+++ Listed records

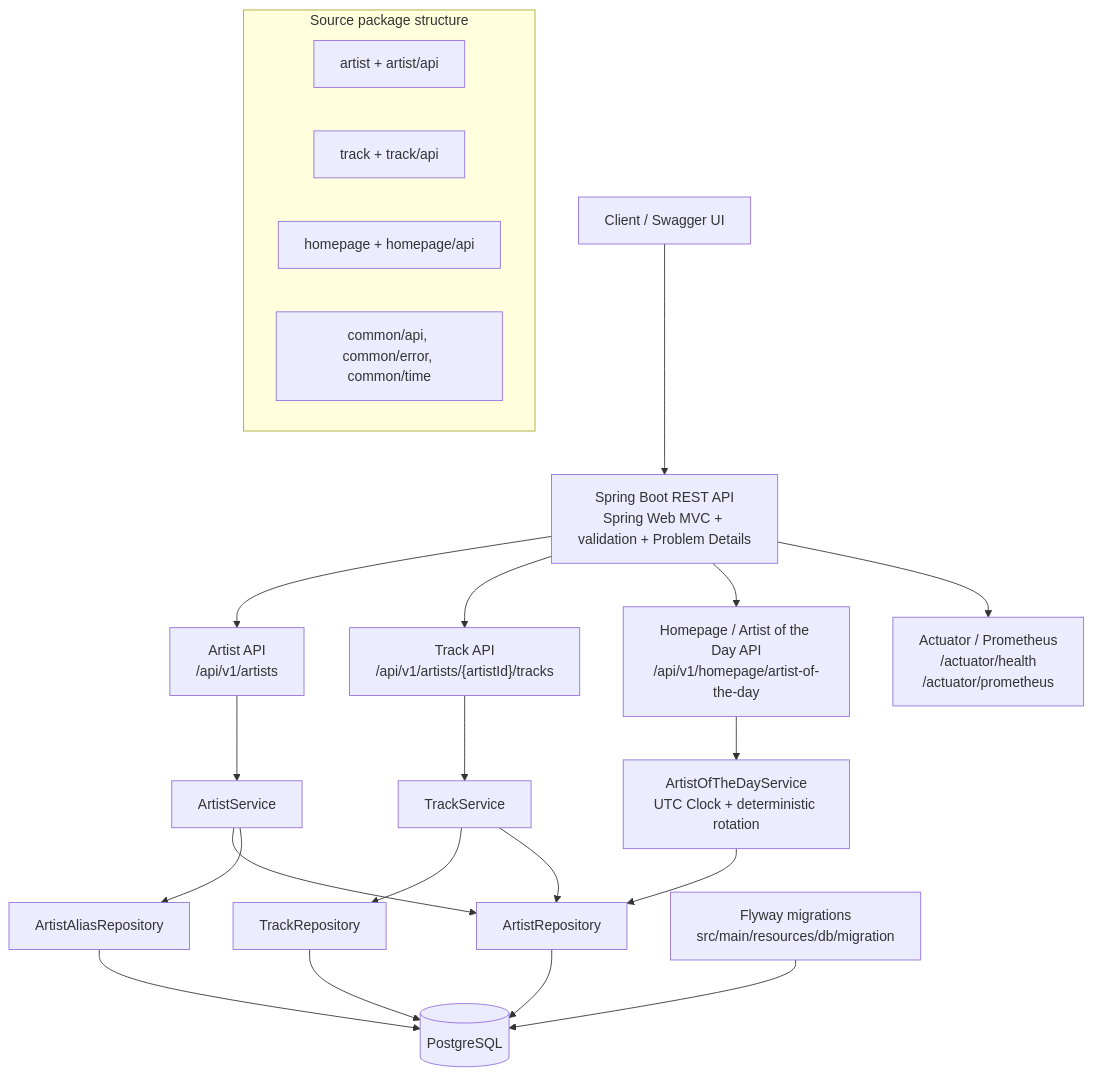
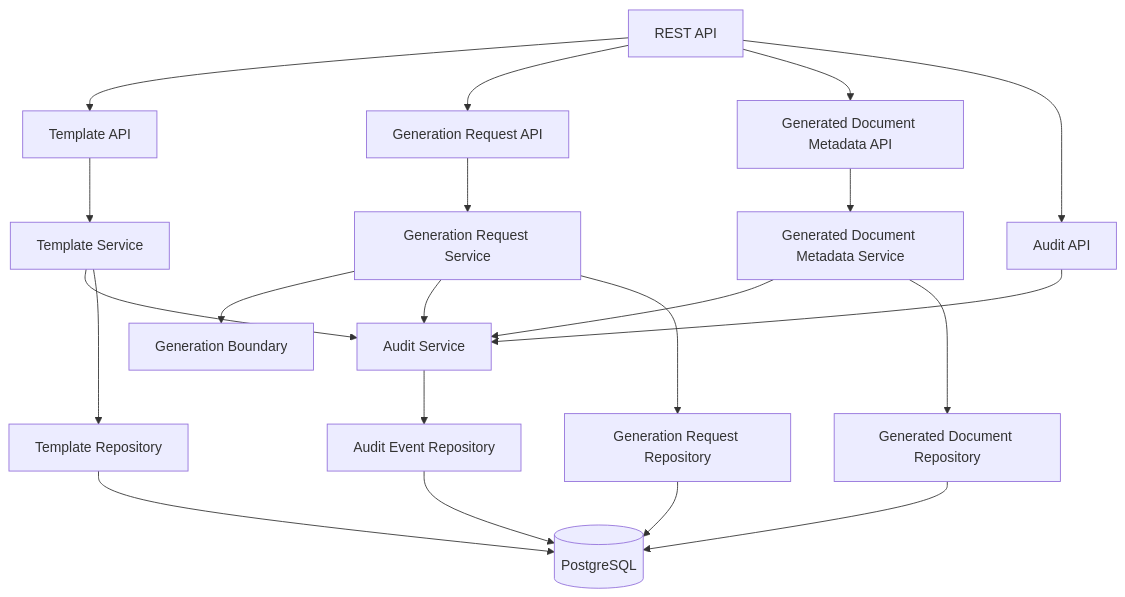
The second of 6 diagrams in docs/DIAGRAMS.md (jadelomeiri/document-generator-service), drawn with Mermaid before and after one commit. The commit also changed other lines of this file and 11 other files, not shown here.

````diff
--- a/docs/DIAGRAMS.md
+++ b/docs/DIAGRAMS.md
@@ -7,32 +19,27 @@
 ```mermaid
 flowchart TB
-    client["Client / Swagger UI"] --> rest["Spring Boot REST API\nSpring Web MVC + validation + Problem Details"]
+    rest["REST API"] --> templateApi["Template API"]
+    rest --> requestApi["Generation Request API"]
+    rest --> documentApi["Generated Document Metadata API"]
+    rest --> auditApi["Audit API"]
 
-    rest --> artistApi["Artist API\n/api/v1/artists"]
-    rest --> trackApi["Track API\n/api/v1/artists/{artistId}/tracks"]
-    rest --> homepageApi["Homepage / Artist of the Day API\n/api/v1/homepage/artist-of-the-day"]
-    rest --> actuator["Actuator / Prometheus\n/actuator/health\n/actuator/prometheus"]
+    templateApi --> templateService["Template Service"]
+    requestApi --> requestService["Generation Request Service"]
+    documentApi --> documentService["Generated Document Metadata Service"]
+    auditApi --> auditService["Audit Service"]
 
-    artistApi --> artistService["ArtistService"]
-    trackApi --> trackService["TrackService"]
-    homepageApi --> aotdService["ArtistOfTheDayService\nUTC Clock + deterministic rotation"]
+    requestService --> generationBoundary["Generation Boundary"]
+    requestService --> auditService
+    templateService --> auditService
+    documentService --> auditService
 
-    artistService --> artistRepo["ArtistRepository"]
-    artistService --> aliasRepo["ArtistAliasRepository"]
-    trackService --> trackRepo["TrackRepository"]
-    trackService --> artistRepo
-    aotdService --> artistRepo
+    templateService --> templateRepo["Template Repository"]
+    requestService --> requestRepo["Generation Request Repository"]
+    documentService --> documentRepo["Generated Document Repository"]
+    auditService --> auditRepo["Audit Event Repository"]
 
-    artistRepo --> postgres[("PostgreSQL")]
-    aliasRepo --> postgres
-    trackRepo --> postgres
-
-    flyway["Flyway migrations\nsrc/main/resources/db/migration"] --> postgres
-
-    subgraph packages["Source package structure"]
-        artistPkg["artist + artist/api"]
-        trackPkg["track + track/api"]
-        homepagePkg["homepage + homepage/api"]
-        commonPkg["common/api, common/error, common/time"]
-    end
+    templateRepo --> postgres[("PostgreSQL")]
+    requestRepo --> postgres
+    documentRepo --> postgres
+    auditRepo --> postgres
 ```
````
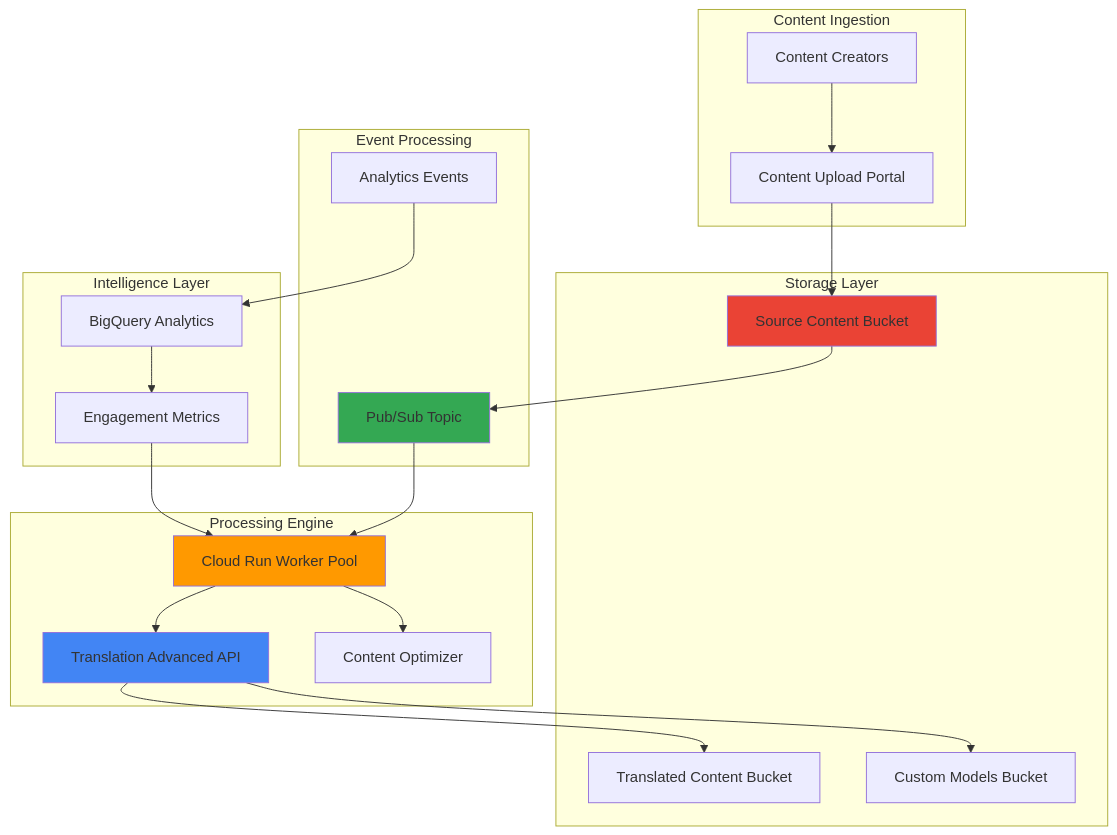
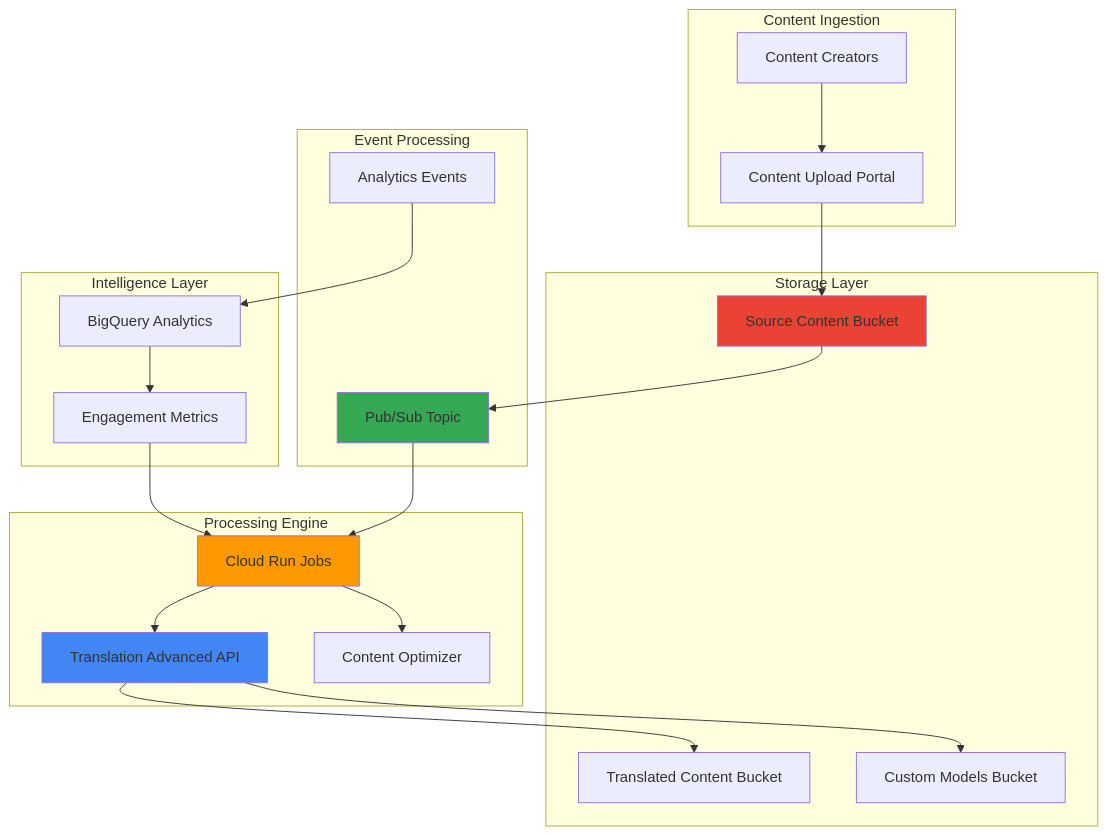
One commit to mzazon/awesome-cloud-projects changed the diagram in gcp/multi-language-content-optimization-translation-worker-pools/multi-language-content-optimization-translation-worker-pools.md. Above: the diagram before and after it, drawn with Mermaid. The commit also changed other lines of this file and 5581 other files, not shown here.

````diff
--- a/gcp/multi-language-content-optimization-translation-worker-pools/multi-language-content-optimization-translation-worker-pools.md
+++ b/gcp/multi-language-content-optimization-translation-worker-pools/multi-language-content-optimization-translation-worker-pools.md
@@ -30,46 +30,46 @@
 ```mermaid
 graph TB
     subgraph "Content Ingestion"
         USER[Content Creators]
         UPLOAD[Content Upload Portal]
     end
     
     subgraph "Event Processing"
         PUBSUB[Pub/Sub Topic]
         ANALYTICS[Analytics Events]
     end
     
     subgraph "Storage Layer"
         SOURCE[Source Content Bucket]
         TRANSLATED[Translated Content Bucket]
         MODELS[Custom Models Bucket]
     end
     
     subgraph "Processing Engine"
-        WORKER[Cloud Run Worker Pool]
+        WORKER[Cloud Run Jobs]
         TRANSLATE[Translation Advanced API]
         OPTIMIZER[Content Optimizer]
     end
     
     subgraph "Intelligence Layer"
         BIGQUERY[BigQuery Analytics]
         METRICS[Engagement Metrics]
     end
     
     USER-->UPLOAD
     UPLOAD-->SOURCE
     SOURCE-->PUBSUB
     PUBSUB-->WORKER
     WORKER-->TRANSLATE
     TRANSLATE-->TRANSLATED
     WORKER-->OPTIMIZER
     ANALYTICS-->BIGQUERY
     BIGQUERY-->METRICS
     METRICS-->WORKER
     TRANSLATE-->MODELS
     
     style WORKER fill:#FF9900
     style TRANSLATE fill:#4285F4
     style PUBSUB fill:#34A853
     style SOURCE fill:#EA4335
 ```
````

++++++

▸ **Task brief**:
Copy out each line of the listing that contains the word "postgres".

▸ **Solution for this problem**:
-    artistRepo --> postgres[("PostgreSQL")]
-    aliasRepo --> postgres
-    trackRepo --> postgres
-    flyway["Flyway migrations\nsrc/main/resources/db/migration"] --> postgres
+    templateRepo --> postgres[("PostgreSQL")]
+    requestRepo --> postgres
+    documentRepo --> postgres
+    auditRepo --> postgres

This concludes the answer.